Rokuro is one of a number of programs created by Second Life user Yuzuru Jewell under the Kanae Projects name. It can be used to create sculpt maps outside of SL, which can be saved as .TGA files and then imported for use in-world to generate sculpted shapes

In the new release, version 4.2.0, Yuzuru has added the ability for Rokuru to additionally save generated maps as Collada file, allowing them to be uploaded into Second Life as mesh items (XML, OBJ (triangles and quadrangles) are also supported).

Rokuro – meaning lathe – offers a simple and effective way of creating symmetrical shapes for use in Second Life, and the website provides a host of samples and templates with which to get started with the tool and which can be easily modified to suit your needs.

Rokuru - create symmetrical designs as sculpts or meshes
Rokuru – create symmetrical designs as sculpts or meshes

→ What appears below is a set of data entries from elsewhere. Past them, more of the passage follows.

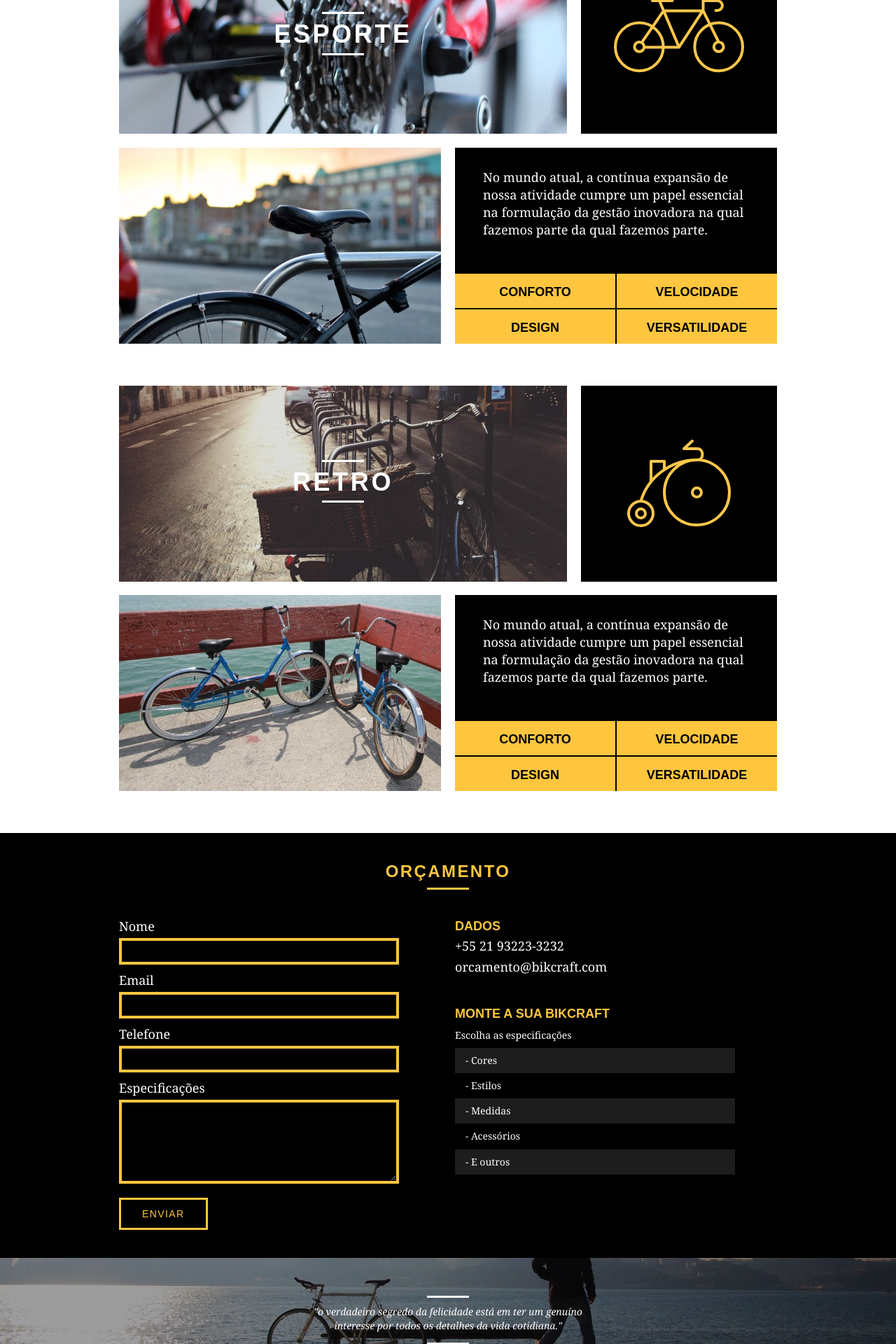
After one commit to Claudeilto/origamid, a PHP site: page /produtos.html in a window 1280 px wide. The commit adds this page. Shown: the part 1040-2960 px from the top of the page at 70% size. Run offline with PHP 8.4, Linux system fonts and the light colour scheme.

Commit message:
Finalizado a página de Produtos.

```diff
--- /dev/null
+++ b/bikcraft/css/produtos.css
@@ -0,0 +1,175 @@
+.interna_produtos {
+    background: url("../img/bg-produtos.jpg") no-repeat center;
+    background-size: cover;
+}
+
+.produto_item {
+    padding-top: 60px;
+}
+
+.produto_item h2 {
+    font-size: 36px;
+    text-transform: uppercase;
+    letter-spacing: .1em;
+    font-weight: bold;
+    position: relative;
+    top: -180px;
+    text-align: center;
+    color: #fff;
+    margin-bottom: -56px;
+}
+
+.produto_item h2::before, .produto_item h2::after {
+    content: "";
+    display: block;
+    width: 60px;
+    height: 3px;
+    background-color: #fff;
+    margin: 6px auto 8px auto;
+}
+
+.produto_icone {
+    background: #000;
+    padding: 70px 0;
+}
+
+.produto_icone img {
+    margin: 0 auto;
+}
+
+.produto_info {
+    background: #000;
+}
+
+.produto_info p {
+    color: #fff;
+    font-size: 18px;
+    line-height: 25px;
+    height: 180px;
+    padding: 30px 40px;
+}
+
+.produto_info ul li {
+    background: #fec63e;
+    text-transform: uppercase;
+    font-size: 18px;
+    line-height: 20px;
+    font-weight: bold;
+    float: left;
+    width: 229px;
+    height: 49px;
+    text-align: center;
+    padding-top: 16px;
+}
+
+.produto_info ul li:nth-child(1), .produto_info ul li:nth-child(2) {
+    margin-bottom: 2px;
+}
+
+.produto_info ul li:nth-child(even) {
+    margin-left: 2px;
+}
+
+/* Orçamento */
+
+.orcamento {
+    background: #000;
+    width: 100%;
+    margin-top: 60px;
+    padding: 40px 0;
+}
+
+.orcamento h2 {
+    color: #fec63e;
+}
+
+.orcamento h2::after {
+    background: #fec63e;
+}
+
+.form {
+    padding-right: 60px;
+}
+
+.form label {
+    display: block;
+    color: #fff;
+    font-family: Georgia, 'Times New Roman', Times, serif;
+    font-size: 18px;
+    line-height: 25px;
+    margin-bottom: 4px;
+}
+
+.form input {
+    display: block;
+    width: 100%;
+    border: 4px solid #fec63e;
+    background: none;
+    color: #fff;
+    padding: 7px 10px;
+    outline: none;
+    font-size: 14px;
+    font-family: Georgia, 'Times New Roman', Times, serif;
+    margin-bottom: 10px;
+}
+
+.form textarea {
+    display: block;
+    width: 100%;
+    height: 120px;
+    border: 4px solid #fec63e;
+    background: none;
+    color: #fff;
+    padding: 7px 10px;
+    outline: none;
+    font-size: 14px;
+    font-family: Georgia, 'Times New Roman', Times, serif;
+    margin-bottom: 20px;
+}
+
+.form button {
+    padding-top: 7px 40px;
+    background: none;
+}
+
+.orcamento_dados {
+    color: #fff;
+}
+
+.orcamento_dados h3 {
+    font-size: 18px;
+    text-transform: uppercase;
+    color: #fec63e;
+    line-height: 25px;
+    font-weight: bold;
+}
+
+.orcamento_dados span {
+    display: block;
+    font-size: 18px;
+    line-height: 30px;
+    font-family: Georgia, 'Times New Roman', Times, serif;
+}
+
+.dados_email {
+    margin-bottom: 40px;
+
+}
+
+.orcamento_dados ul {
+    padding-right: 60px;
+}
+
+.orcamento_dados ul li {
+    font-family: Georgia, 'Times New Roman', Times, serif;
+    font-size: 14px;
+    padding: 10px 15px;
+}
+
+.orcamento_dados ul li:nth-child(odd) {
+    background: #1d1d1d;
+}
+
+.orcamento_dados p {
+    margin: 8px 0;
+}
--- a/bikcraft/css/sobre.css
+++ b/bikcraft/css/sobre.css
@@ -1,5 +1,6 @@
 .interna_sobre {
     background: url("../img/bg-sobre.jpg") no-repeat center;
+    background-size: cover;
 }
 
 .missao_sobre {
--- a/bikcraft/css/style.css
+++ b/bikcraft/css/style.css
@@ -116,7 +116,6 @@ img {
     width: 100%;
     height: 380px;
     background: url("../img/bg.jpg") no-repeat center;
-    background-size: cover;
     margin-top: 92px;
     text-align: center;
     padding-top: 80px;
--- /dev/null
+++ b/bikcraft/produtos.html
@@ -0,0 +1,170 @@
+<!DOCTYPE html>
+<html lang="pt-br">
+
+<head>
+    <meta charset="UTF-8">
+    <meta name="viewport" content="width=device-width, initial-scale=1.0">
+    <title>Bikcraft - Sobre</title>
+    <link rel="stylesheet" href="css/normalize.css">
+    <link rel="stylesheet" href="css/reset.css">
+    <link rel="stylesheet" href="css/grid.css">
+    <link rel="stylesheet" href="css/style.css">
+    <link rel="stylesheet" href="css/produtos.css">
+</head>
+
+<body>
+    <header class="header">
+        <div class="container">
+            <a href="index.html" class="grid-4">
+                <img src="img/bikcraft.svg" alt="">
+            </a>
+            <nav class="header_menu grid-12">
+                <ul>
+                    <li><a href="sobre.html">Sobre</a></li>
+                    <li><a href="produtos.html" class="menu_ativo">Produtos</a></li>
+                    <li><a href="portfolio.html">Portfólio</a></li>
+                    <li><a href="contato.html">Contato</a></li>
+                </ul>
+            </nav>
+        </div>
+    </header>
+
+    <section class="introducao_interna interna_produtos">
+        <div class="container">
+            <h1>Produtos</h1>
+            <p>conheça todos os nossos produtos</p>
+        </div>
+    </section>
+
+    <section class="container produto_item">
+        <div class="grid-11">
+            <img src="img/produtos/bikcraft-passeio-1.jpg" alt="Bikcraft passeio.">
+            <h2>Passeio</h2>
+        </div>
+        <div class="grid-5 produto_icone"><img src="img/produtos/passeio.svg" alt="Bikcraft passeio icone."></div>
+        <div class="grid-8"><img src="img/produtos/bikcraft-passeio-2.jpg" alt="Bikcraft passeio."></div>
+        <div class="grid-8 produto_info">
+            <p>No mundo atual, a contínua expansão de nossa atividade cumpre um papel essencial na formulação da gestão inovadora na qual fazemos parte da qual fazemos parte.</p>
+            <ul>
+                <li>Conforto</li>
+                <li>Velocidade</li>
+                <li>Design</li>
+                <li>Versatilidade</li>
+            </ul>
+        </div>
+    </section>
+
+    <section class="container produto_item">
+        <div class="grid-11">
+            <img src="img/produtos/bikcraft-esporte-1.jpg" alt="Bikcraft esporte.">
+            <h2>Esporte</h2>
+        </div>
+        <div class="grid-5 produto_icone"><img src="img/produtos/esporte.svg" alt="Bikcraft esporte icone."></div>
+        <div class="grid-8"><img src="img/produtos/bikcraft-esporte-2.jpg" alt="Bikcraft esporte."></div>
+        <div class="grid-8 produto_info">
+            <p>No mundo atual, a contínua expansão de nossa atividade cumpre um papel essencial na formulação da gestão inovadora na qual fazemos parte da qual fazemos parte.</p>
+            <ul>
+                <li>Conforto</li>
+                <li>Velocidade</li>
+                <li>Design</li>
+                <li>Versatilidade</li>
+            </ul>
+        </div>
+    </section>
+
+    <section class="container produto_item">
+        <div class="grid-11">
+            <img src="img/produtos/bikcraft-retro-1.jpg" alt="Bikcraft retro.">
+            <h2>Retro</h2>
+        </div>
+        <div class="grid-5 produto_icone"><img src="img/produtos/retro.svg" alt="Bikcraft retro icone."></div>
+        <div class="grid-8"><img src="img/produtos/bikcraft-retro-2.jpg" alt="Bikcraft retro."></div>
+        <div class="grid-8 produto_info">
+            <p>No mundo atual, a contínua expansão de nossa atividade cumpre um papel essencial na formulação da gestão inovadora na qual fazemos parte da qual fazemos parte.</p>
+            <ul>
+                <li>Conforto</li>
+                <li>Velocidade</li>
+                <li>Design</li>
+                <li>Versatilidade</li>
+            </ul>
+        </div>
+    </section>
+
+    <section class="orcamento">
+        <div class="container">
+            <h2 class="subtitulo">Orçamento</h2>
+            <form action="" id="form_orcamento" class="form grid-8">
+                <label for="nome">Nome</label>
+                <input type="text" id="nome">
+                <label for="email">Email</label>
+                <input type="text" id="email">
+                <label for="telefone">Telefone</label>
+                <input type="text" id="telefone">
+                <label for="espec">Especificações</label>
+                <textarea name="espec" id="espec"></textarea>
+                <button type="submit" class="btn">Enviar</button>
+            </form>
+
+            <div class="orcamento_dados grid-8">
+                <h3>Dados</h3>
+                <span>+55 21 93223-3232</span>
+                <span class="dados_email">orcamento@bikcraft.com</span>
+                <h3>Monte a sua Bikcraft</h3>
+                <p>Escolha as especificações</p>
+                <ul>
+                    <li>- Cores</li>
+                    <li>- Estilos</li>
+                    <li>- Medidas</li>
+                    <li>- Acessórios</li>
+                    <li>- E outros</li>
+                </ul>
+            </div>
+        </div>
+    </section>
+
+    <section class="quebra">
+        <blockquote class="quote-externo container">
+            <p>"o verdadeiro segredo da felicidade está em ter um genuíno interesse por todos os detalhes da vida
+                cotidiana."</p>
+            <cite>William Morris</cite>
+        </blockquote>
+    </section>
+
+    <footer>
+        <div class="footer">
+            <div class="container">
+
+                <div class="grid-8 footer_historia">
+                    <h3>Nossa história</h3>
+                    <p>O verdadeiro segredo da felicidade está em ter um genuíno interesse por todos os detalhes da vida cotidiana cotidiana. Interesse por todos os detalhes da vida cotidiana cotidiana.</p>
+                </div>
+
+                <div class="grid-4 footer_contato">
+                    <h3>Contato</h3>
+                    <ul>
+                        <li>- 21 23322-4334</li>
+                        <li>- contato@bikcraft.com</li>
+                        <li>- Botafogo - RJ</li>
+                    </ul>
+                </div>
+
+                <div class="grid-4 footer_redes">
+                    <h3>Redes Sociais</h3>
+                    <ul>
+                        <li><a href="http://facebook.com" target="_blank"><img src="img/redes-sociais/facebook.svg" alt="Facebook bikcraft"></a></li>
+                        <li><a href="http://instagram.com" target="_blank"><img src="img/redes-sociais/instagram.svg" alt="Instragram bikcraft"></a></li>
+                        <li><a href="http://twitter.com" target="_blank"><img src="img/redes-sociais/twitter.svg" alt="Twitter bikcraft"></a></li>
+                    </ul>
+                </div>
+            </div>
+        </div>
+        <div class="copy">
+            <div class="container">
+                <p class="grid-16">Bikcraft 2020 - Alguns direitos reservados.</p>
+            </div>
+        </div>
+    </footer>
+    <script type="text/javascript" src="js/script.js"></script>
+</body>
+
+</html>
```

The UI itself comprises two parts – on the left, a “finished product” preview pane which displays a representation of your model, which can be drag-rotated in all three axes to examine the design, and an editing panel on the right, in which is displayed as a plan view of your shape, the right side of which can be edited (the left will automatically reflect all adjustments made). A range of menu-supplied options (including access to default shapes) and a range of settings provide a good degree of flexibility within the tool.

A shape created in less than a minute on Rokuru and uploaded to SL
A shape created in less than a minute on Rokuro and uploaded to SL

Rokuro is offered free of charge (although donations towards its ongoing development and the development of Yuzuru’s other products are always welcome), and is available in Window 32- and 64-bit versions, and is also available for the Mac. For those wanting to explore the capabilities of the tool in more depth, there are a range of tutorials available both in-world and on the Marketplace.

As mentioned above, Rokuro is one of a range of products made by Yuzuru to assist content creators, the entire range currently comprising:

  • Rokuro
  • Rokuro_Pro – a version of Rokuro which includes a texturing capability and a series of plug-in tools
  • Tokoroten (“extruder”) – creates extruded forms of sculpted prim
  • Tatara – an advanced sculpted prim editor which includes functionality from Rokuro and Tokroten and well as three additional modes, which can be used individually or collectively to create sculpt maps
  • Shibori (“iris” – as in camera eye) – a “shrinkwrapper” for shrinking a sculpt around a given shape
  • Nomi (“chisel”) – creates a sculpted prim or mesh with a relief surface from one picture using the picture’s brightness
  • Hanko (“seal”) – a tool which allows you to add your signature to a sculpt map

Note that some of these tools require the purchase of a serial number from Yuzuru’s in-world store, but time-limited versions are available for download through the Kanae Projects website in order to “try before buying”.

Related Links

With thanks to Yuzuru Jewell.